Thousands of companies are currently reviewing and revising websites and documents for accessibility, inclusion and ADA compliance.
They’re missing a crucial piece of the puzzle: their brand.
Companies spend countless hours, days, weeks creating meaningful marketing and collateral to represent their brand – only to spend another chunk of time adjusting and modifying, correcting and corrupting, to fit ADA accessibility guidelines.
Instead of “fixing” the issue after the creative is done, it would be much more efficient and effective to make sure your brand itself is ADA compliant in the first place. And when it comes to accessibility, what’s good for your brand is good for your business.
Here are our 7 favorite ways to build accessibility and inclusion right into your brand guidelines.
- Add contrast ratio guidelines.
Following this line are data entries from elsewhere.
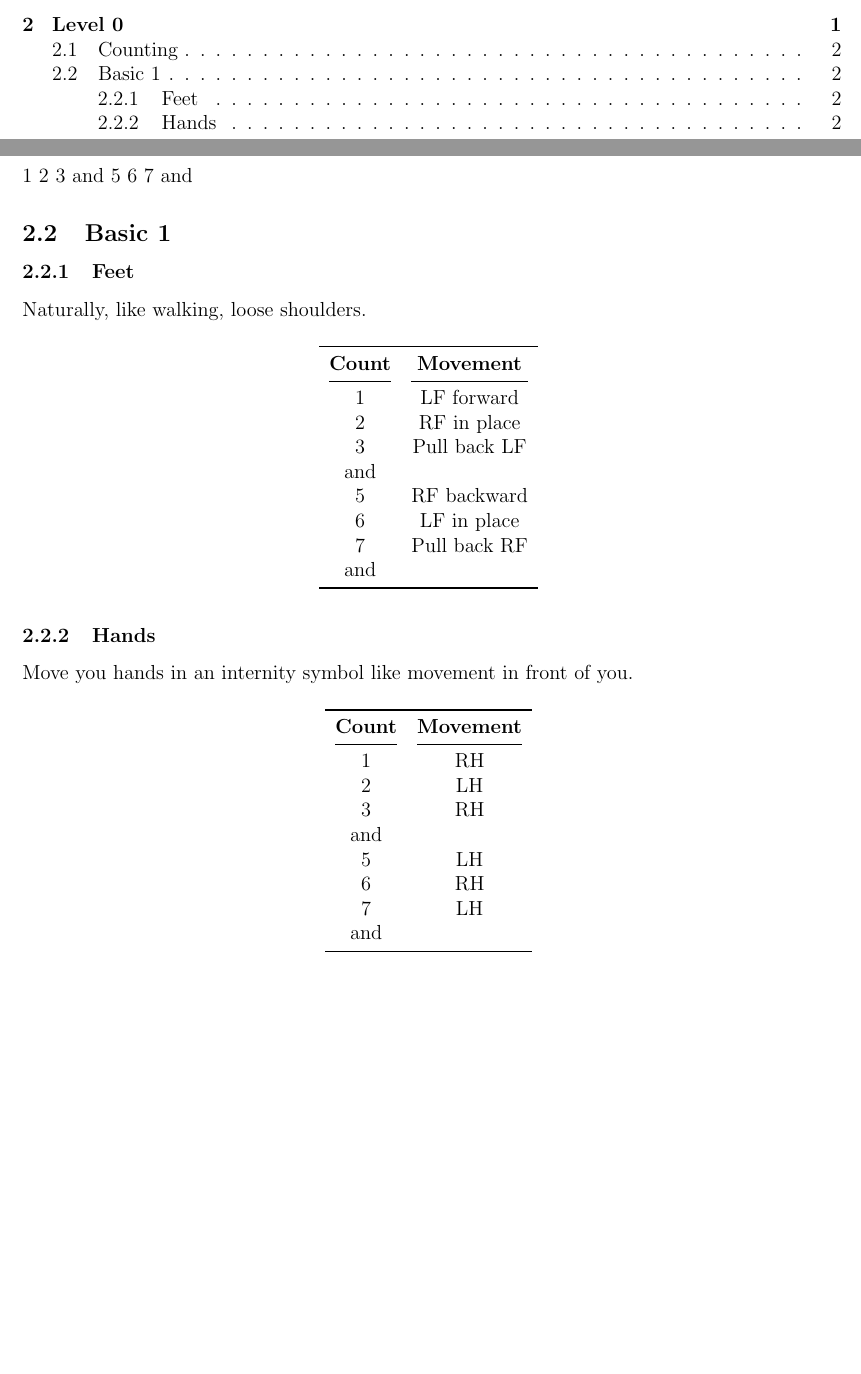
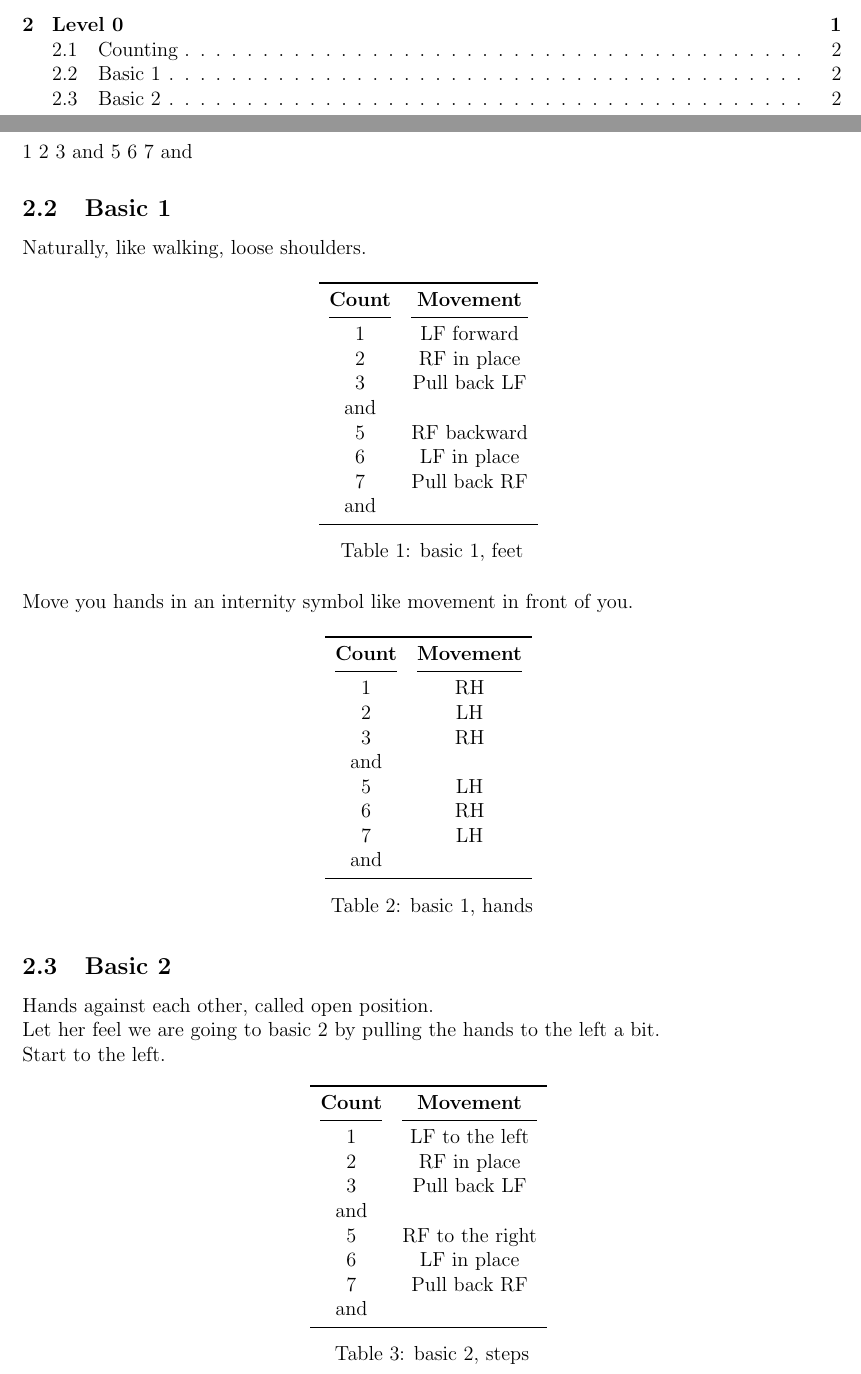
Before and after one commit to rockwolf/dancing, a LaTeX document (salsa/salsa.tex, which reads salsa/level0.tex): two parts of pages 3 and 5 of 5, joined at a grey line, cut so that both start at the same text, the shorter picture padded with empty space. Compiled offline with pdfLaTeX.

Commit message:
Added basic 2.

```diff
--- a/salsa/level0.tex
+++ b/salsa/level0.tex
@@ -2,9 +2,7 @@
 1 2 3 and 5 6 7 and
 
 \subsection{Basic 1}
-\subsubsection{Feet}
 Naturally, like walking, loose shoulders.
-
 \begin{table}[H]
 \centering
 \begin{tabular}{cc}
@@ -22,11 +20,10 @@ Naturally, like walking, loose shoulders.
   \bottomrule
 \end{tabular}
 \label{basic1_feet}
+\caption{basic 1, feet}
 \end{table}
 
-\subsubsection{Hands}
 Move you hands in an internity symbol like movement in front of you.
-
 \begin{table}[H]
 \centering
 \begin{tabular}{cc}
@@ -44,4 +41,30 @@ Move you hands in an internity symbol like movement in front of you.
   \bottomrule
 \end{tabular}
 \label{basic1_hands}
+\caption{basic 1, hands}
 \end{table}
+
+\subsection{Basic 2}
+
+Hands against each other, called open position.\\
+Let her feel we are going to basic 2 by pulling the hands to the left a bit.\\
+Start to the left.
+\begin{table}[H]
+\centering
+\begin{tabular}{cc}
+  \toprule
+  \textbf{Count} & \textbf{Movement}\\
+  \cmidrule(lr){1-1}\cmidrule(lr){2-2}
+  1 & LF to the left\\
+  2 & RF in place\\
+  3 & Pull back LF\\
+  and & \\
+  5 & RF to the right\\
+  6 & LF in place\\
+  7 & Pull back RF\\
+  and & \\
+  \bottomrule
+\end{tabular}
+\label{basic1_hands}
+\caption{basic 2, steps}
+\end{table}
```
Lines whose indentation alone changed are shown as unchanged.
Set rules for font size and weight on white backgrounds, colored backgrounds and reverse text. Shoot for 4.5:1 ratio for standard text and 3:1 for large text (>14 pt). Here’s a great tool for measuring contrast ratios.
- Extend your color palette. How do you stay within ADA color contrast guidelines? By giving yourself more brand colors to play with.
- Allow tints and shades. If your favorite brand green won’t pass the color contrast test as a background for text, don’t throw it out. Maybe a 50% tint of the same color will work.
- Design with clear hierarchy. Help your brand be more accessible and easier to translate for electronic screen readers by building in simplicity and structure. Establish cleaner layout templates with fewer design elements and more whitespace.
- Reconsider text on images. Layering text on photos or graphics can be a bold choice, but it can also create a lot of visual noise that can hurt ADA accessibility. Might be best to steer clear of the whole thing.
- Watch your reading level. ADA compliance isn’t just about visuals. If your brand guidelines are complete, they should also include a brand voice and messaging guide. Add a standard prescribing a reading level of grade 7-9 or lower; you won’t have to come back and edit your copy a second time.
- Limit the number of typefaces. Too many brand typefaces on one page make it less readable. Choose 1-2 each for both print and online applications, and stick to them.